The article was written by the lamp at the Meditation Retreat of Longjiang,
Stone City, Nanjing on August 4, 2007
1 Lee E. Huddleston, Origins of the American Indians: European Concepts, 1942-1929, University of Texas Press, Austin, 1967.
2 De Guignes, Researches sur les Navigations des Chinois du de l'Amerique, Et sur quelques peoples situes a l'extremite orientale de l' Asie, Rec. de l'Academie des Inscriptions Memorires, vol.28, 1762.
3 Edward P. Vining, An Inglorious Columbias, or, Evidence that Hwui Shan and the Party of Buddhist Monks from Afghanistan Discovered America in the Fifth Century, AD, D. Appleton, New York, 1885.
5 Robert von Heine-Geldern, The Problem of Transpacific Influences in Mesoamerica, Handbook of Middle America Indians, vol. 4, ed. by R. Wauchop and others, University of Texas Press, Austin, 1966.
6 Michael D. Coe, San Lorenzo and the Olmec Civilization, Dumbarton Conference on the Olmecs, October 28-29, 1967.
7 Michael D. Coe, America's Fist Civilization, Princeton, New York,, 1988.
8 Carroll L. Riley and Others, Man across the Sea: Problem of Pre-Columbian Contacts, University of Texas, Austin, 1971.
9 白鸟库吉：《扶桑に就いて》，《地学杂志》19卷225期，明治四十年（1907）9月；桑原隲藏：《テイニングの〈无名のコロンブズ〉——亚细亚人の亚美利加发现说の绍介》， 《三宅博士古稀纪念论文集》。
12 朱谦之：《扶桑国考证》， 商务印书馆，1940年。
18 房仲甫：《殷人航渡美洲再探》， 《世界历史》1983年3期。
20 H. Mike Xu， Origin of the Olmec Civilization， University of Central Oklahoma Press，1996．
21 参看日本学者贝冢茂树：《京都大学人文科学研究所藏甲骨文字•本文篇》 ２８２、３２７、３５０、５８１、６８８诸片考释，京都大学人文科学研究所，京都，１９６０年；徐中舒主编： 《甲骨文字典》，１０－１３页，四川人民出版社，１９８８年。
25 参看日本学者白川静：《殷の王族と政治の形态》，《古代学》３－１，１９５４年；于省吾：26《从甲骨文看商代社会性质》，《东北人民大学人文科学学报》，１９５７年２、３合刊； 杨升南：《卜辞中所见诸侯对商王朝的臣属关系》，《甲骨文与殷商史》上海古籍出版社，１９８３年。
26 罗振玉：《增订殷虚书契考释》卷二、卷十二，东方学会， 1927年。
28 Lorenzomn Ochoa, Marcia Castro-Leal, Guide Achéologique du Parc_Musee de Laventa, Gouvernement de l’Etat de Tabasco, Villahermosa, 1986.
32 范毓周：《试论灭商以前的商周关系》，《史学月刊》1981年1期。

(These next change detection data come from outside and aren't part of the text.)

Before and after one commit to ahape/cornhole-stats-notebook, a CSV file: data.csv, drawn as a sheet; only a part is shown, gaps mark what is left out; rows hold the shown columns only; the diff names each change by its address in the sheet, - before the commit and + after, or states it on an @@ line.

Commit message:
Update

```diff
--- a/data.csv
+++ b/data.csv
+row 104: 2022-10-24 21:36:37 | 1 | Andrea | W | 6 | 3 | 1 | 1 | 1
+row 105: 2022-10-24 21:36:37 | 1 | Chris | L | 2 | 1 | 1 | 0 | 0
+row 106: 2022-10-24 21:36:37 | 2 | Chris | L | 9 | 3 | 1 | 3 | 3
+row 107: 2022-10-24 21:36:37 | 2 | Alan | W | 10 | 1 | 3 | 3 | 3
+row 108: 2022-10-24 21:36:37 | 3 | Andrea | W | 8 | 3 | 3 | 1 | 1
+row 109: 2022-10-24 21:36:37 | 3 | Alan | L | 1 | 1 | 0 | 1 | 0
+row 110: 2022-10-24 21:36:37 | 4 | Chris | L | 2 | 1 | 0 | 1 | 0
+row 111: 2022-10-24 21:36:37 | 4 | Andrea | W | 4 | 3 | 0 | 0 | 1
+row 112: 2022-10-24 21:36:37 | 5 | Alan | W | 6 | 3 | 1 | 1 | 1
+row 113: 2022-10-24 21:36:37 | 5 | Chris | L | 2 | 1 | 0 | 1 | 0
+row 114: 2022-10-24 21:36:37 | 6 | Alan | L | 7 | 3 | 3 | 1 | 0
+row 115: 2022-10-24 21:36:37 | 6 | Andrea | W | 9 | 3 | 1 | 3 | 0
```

又Fan Yuzhou (范毓周),Some Comments on Zhouyuan Oracle Bone Inscriptions: A Response to Edward L. Shaughnessy, Early China, Vol. 11-12, 1985-1987.